This particular episode focused on an aspect of the current COVID-19 pandemic; that of vaccine hesitancy among certain parts of the American citizenry. In this case, white rural and evangelical Christians. The episode featured a journalist interviewing a medical doctor in one of these rural areas, a man who can somehow hold both scientifically-based medical knowledge and (again, somehow!) evangelical views of a particular religious faith. Anyway, the guy caught COVID-19 from a colleague some time earlier in the pandemic and it struck the guy hard – stayed in hospital for a month, at one point was on a ventilator and had recorded messages to farewell his children and wife. It was THAT bad. Anyway, seeing as he’s being interviewed, he did obviously make a recovery and he decided to start putting out messages to his community via social media, telling his community of the sheer trauma that was likely for THEM if THEY caught the disease and to do everything they could to protect one another – including taking the vaccine.
Apparently, this was a big deal – the fact that a local doctor was saying this, this (the episode explained) was going to turn heads in the local community, where a local doctor can have a huge role in communicating directly to citizens.
It was this craziness (from my viewpoint) combined with the doctors religious utterences that caused me to lose my … stool.
I mean, what the f@#$?
These people have been able to watch TV, radio, presumably have internet access for this long into the pandemic and they needed a local doctor to go through it before they’d consider getting vaccinated? This is grade-A crazy. This shows just how politicised and how tribal and how superstitious some folk can be. They’ve had plenty of time to absorb the messages from the likes of Anthony Fauci and others and if they very reasonably decided to ignore politicians like Trump they should have had NO ISSUE with following this fairly basic public health advice.

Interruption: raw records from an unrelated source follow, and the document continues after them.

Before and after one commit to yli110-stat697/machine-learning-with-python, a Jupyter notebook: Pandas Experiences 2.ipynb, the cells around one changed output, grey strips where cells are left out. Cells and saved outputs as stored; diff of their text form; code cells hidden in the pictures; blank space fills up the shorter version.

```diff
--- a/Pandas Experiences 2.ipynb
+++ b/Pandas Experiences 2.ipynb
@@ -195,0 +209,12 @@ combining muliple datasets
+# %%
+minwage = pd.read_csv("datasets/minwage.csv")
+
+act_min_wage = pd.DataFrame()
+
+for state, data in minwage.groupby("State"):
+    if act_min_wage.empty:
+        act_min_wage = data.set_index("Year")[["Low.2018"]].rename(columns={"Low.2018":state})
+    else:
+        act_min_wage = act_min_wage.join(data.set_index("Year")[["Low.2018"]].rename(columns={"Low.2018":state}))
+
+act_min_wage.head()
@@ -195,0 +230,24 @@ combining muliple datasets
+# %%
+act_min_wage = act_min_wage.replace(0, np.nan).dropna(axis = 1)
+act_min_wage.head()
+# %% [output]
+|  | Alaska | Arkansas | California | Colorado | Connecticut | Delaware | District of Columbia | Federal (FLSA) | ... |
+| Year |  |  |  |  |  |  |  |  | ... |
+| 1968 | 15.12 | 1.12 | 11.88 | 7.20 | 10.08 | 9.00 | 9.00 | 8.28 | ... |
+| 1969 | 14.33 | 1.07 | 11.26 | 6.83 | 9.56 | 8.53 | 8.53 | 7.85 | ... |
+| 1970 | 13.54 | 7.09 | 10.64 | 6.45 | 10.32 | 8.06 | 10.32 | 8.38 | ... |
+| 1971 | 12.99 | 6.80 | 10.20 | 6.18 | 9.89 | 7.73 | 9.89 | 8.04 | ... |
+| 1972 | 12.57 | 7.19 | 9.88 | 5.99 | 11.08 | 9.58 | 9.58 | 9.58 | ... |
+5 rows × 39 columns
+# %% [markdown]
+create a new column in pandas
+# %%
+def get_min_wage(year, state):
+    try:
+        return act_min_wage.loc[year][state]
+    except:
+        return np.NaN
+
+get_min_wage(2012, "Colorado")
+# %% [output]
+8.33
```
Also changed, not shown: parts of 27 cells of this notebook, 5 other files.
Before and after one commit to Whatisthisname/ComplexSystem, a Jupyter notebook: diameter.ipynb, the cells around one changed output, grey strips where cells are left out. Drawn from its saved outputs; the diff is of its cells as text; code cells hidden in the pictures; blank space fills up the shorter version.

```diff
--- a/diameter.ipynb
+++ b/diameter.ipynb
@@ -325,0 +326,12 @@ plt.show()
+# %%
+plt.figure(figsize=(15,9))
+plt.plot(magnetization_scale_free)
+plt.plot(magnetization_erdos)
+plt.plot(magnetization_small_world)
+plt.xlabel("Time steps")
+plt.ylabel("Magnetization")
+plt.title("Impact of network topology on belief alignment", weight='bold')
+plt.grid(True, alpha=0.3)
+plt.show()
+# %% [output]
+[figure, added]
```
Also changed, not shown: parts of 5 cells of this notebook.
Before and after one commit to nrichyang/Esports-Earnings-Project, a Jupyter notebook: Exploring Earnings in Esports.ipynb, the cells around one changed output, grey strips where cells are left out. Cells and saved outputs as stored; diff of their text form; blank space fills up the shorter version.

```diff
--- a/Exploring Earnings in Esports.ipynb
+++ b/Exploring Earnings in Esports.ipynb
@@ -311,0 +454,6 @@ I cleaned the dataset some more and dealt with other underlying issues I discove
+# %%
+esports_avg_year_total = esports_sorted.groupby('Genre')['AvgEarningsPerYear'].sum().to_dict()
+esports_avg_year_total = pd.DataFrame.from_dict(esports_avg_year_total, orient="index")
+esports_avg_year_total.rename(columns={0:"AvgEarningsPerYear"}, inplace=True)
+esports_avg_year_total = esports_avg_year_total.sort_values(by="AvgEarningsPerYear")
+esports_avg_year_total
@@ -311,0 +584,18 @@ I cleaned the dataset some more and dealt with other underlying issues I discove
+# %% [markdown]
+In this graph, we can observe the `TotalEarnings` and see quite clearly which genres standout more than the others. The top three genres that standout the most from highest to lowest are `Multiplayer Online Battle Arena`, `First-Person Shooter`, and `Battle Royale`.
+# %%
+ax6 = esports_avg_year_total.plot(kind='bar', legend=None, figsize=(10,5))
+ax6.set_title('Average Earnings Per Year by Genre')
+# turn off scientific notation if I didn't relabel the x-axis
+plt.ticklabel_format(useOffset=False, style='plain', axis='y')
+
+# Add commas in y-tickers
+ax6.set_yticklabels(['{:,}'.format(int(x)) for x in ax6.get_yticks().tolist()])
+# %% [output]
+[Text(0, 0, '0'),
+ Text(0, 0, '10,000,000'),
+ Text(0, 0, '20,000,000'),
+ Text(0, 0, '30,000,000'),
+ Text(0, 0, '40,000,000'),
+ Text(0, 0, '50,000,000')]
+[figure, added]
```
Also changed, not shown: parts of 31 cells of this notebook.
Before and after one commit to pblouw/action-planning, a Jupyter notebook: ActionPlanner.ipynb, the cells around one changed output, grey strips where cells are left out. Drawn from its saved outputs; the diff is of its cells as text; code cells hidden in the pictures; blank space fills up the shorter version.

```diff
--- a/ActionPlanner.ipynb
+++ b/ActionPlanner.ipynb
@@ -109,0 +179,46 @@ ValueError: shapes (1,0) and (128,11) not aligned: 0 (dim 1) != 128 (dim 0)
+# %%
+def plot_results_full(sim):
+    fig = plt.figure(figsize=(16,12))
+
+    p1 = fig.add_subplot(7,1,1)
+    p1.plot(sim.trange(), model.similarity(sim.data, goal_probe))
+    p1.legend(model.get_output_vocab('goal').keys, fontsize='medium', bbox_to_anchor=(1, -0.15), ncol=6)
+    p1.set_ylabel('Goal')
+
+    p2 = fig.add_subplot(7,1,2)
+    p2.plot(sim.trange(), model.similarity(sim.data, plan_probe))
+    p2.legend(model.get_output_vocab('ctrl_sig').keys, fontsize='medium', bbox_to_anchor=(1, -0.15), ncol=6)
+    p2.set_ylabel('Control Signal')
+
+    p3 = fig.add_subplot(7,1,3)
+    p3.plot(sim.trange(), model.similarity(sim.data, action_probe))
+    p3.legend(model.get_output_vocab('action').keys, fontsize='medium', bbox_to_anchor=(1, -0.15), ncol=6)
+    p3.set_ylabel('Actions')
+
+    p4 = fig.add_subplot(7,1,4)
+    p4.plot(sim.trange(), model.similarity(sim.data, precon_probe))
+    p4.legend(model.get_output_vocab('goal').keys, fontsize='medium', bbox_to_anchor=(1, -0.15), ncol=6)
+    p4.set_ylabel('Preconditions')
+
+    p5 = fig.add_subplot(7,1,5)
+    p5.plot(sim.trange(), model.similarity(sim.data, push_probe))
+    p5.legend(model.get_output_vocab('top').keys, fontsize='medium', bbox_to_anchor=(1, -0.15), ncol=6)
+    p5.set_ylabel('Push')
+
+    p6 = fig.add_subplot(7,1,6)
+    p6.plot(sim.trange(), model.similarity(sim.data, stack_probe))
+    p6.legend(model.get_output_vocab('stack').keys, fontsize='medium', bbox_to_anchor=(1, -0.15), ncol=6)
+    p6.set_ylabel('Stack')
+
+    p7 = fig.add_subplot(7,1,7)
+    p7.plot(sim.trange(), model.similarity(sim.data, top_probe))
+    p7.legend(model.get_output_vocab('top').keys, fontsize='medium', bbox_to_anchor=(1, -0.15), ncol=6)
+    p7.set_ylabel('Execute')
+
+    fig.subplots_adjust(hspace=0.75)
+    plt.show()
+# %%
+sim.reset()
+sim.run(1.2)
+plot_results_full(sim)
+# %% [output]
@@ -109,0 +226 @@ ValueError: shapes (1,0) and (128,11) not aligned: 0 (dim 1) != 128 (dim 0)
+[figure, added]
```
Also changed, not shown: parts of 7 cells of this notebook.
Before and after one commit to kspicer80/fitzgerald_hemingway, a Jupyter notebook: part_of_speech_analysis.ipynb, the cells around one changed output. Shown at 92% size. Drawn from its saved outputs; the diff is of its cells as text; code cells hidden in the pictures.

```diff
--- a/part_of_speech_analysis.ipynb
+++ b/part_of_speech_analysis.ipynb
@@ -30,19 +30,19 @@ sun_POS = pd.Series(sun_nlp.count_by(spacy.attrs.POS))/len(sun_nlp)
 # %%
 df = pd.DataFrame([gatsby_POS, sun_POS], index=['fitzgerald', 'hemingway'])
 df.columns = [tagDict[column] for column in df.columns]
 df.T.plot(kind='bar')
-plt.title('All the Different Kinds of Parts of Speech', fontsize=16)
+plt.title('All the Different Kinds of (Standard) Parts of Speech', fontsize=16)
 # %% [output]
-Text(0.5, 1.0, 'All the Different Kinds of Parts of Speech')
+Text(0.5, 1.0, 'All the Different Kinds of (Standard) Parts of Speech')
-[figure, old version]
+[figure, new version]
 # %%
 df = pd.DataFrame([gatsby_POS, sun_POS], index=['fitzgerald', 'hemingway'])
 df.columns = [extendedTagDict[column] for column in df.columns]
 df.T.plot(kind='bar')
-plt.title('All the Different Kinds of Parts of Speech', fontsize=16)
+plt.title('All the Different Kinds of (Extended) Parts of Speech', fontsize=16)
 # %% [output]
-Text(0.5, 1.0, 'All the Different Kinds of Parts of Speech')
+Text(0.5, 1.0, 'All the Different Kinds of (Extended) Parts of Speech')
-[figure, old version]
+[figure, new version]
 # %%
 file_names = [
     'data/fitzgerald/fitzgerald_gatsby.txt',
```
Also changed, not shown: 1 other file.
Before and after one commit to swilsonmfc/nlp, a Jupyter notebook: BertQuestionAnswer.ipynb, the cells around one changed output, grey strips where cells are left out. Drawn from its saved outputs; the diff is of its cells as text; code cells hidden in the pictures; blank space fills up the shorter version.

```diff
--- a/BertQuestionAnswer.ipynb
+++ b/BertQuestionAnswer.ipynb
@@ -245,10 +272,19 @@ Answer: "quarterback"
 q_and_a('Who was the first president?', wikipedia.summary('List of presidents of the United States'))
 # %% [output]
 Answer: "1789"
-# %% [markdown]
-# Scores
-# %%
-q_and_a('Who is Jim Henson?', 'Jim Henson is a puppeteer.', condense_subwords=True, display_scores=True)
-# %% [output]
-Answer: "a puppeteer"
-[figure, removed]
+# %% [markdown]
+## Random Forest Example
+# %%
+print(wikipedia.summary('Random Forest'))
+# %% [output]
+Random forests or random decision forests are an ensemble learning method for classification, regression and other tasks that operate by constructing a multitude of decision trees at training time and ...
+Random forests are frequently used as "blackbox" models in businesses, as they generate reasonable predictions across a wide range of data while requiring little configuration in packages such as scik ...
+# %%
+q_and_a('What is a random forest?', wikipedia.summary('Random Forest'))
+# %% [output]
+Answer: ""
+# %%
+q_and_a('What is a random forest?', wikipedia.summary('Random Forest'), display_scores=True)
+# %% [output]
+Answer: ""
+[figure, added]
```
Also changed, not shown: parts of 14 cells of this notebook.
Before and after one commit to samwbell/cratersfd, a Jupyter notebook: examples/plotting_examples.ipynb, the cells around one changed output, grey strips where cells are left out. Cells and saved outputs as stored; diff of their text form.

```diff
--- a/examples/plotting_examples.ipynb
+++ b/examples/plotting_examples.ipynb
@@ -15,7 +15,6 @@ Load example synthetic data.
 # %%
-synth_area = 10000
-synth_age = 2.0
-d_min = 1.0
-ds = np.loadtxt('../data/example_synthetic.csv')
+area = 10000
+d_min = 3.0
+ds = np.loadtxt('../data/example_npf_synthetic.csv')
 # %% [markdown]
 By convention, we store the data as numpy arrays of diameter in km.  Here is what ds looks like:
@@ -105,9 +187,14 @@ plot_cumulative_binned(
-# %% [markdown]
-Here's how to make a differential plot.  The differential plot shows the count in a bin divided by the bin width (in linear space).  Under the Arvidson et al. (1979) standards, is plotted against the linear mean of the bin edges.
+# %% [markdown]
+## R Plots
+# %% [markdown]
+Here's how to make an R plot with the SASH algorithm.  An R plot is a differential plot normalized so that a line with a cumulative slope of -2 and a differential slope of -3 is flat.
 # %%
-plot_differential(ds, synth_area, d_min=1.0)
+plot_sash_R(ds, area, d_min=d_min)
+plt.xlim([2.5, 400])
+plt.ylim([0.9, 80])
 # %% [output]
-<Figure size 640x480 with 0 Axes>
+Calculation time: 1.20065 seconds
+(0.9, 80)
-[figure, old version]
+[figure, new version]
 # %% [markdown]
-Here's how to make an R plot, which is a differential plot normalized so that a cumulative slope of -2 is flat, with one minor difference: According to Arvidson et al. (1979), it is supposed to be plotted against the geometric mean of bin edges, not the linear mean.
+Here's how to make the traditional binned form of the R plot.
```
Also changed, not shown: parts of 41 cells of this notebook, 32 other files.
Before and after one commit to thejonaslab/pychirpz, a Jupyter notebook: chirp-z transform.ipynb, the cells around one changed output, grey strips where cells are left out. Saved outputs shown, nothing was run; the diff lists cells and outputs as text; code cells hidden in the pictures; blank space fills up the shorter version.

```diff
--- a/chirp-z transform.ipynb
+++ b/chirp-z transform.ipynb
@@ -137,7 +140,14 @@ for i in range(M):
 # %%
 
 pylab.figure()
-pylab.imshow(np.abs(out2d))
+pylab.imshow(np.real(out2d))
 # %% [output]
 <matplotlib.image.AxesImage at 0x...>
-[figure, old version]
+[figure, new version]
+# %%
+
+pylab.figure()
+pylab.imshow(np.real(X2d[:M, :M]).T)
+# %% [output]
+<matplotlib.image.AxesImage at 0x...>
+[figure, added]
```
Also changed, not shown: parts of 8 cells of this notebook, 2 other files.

What does all this mean for the standards of education and critical thinking in some of these places in America? I’d like to think the stereotypical rural bible-belt folk is too simplistic and hammy, something Hollywood elites might create, but it seems there is a certain truth to it – a sort of limited conceptual view of the entire world, hemmed in by the nonsensical witch-man talk of pastors from pulpits and by tribal politicisation that further entrenches division. Long story short, made me proud to live in Australia, where almost of all these goings on, especially the local doctor getting COVID-19 would have been – well, yeah he got in contact with someone before they knew they had symptoms and it’s going to do that until enough of us are vaccinated. All this talk about needing ‘Gods help’, or ‘God’s handling this’ … just crazy.
But actually, come to think of it, it’s NOT all limited to the United States.
I HAVE learnt that there are holdouts of vaccine hesitancy among immigrants to Australia. These communities are new to Australia and rely (apparently) heavily on local community (faith?) leaders to guide them through the living of a life in Australia. Apparently it is something our government must do – engage with these community leaders – to ensure that any message of public health – like ‘go get vaccinated’, is heeded. I’m not sure why this is the case – it has been suggested that some immigrants are from countries where the public health service has NOT met their needs, where they have NOT felt safe in its care and where people supposed to assist these peolpe have instead done harm. If this is the case, it’s absolutely not my place to criticise how they are to be convinced to see the light on our Australian approach, but I do wish this was more of an open-shut case of statistics and risk – getting a vaccine and possibly having a side-effect is far less risky than remaining unvaccinated and risking eventual COVID-19 or — heaven forfend — Long COVID.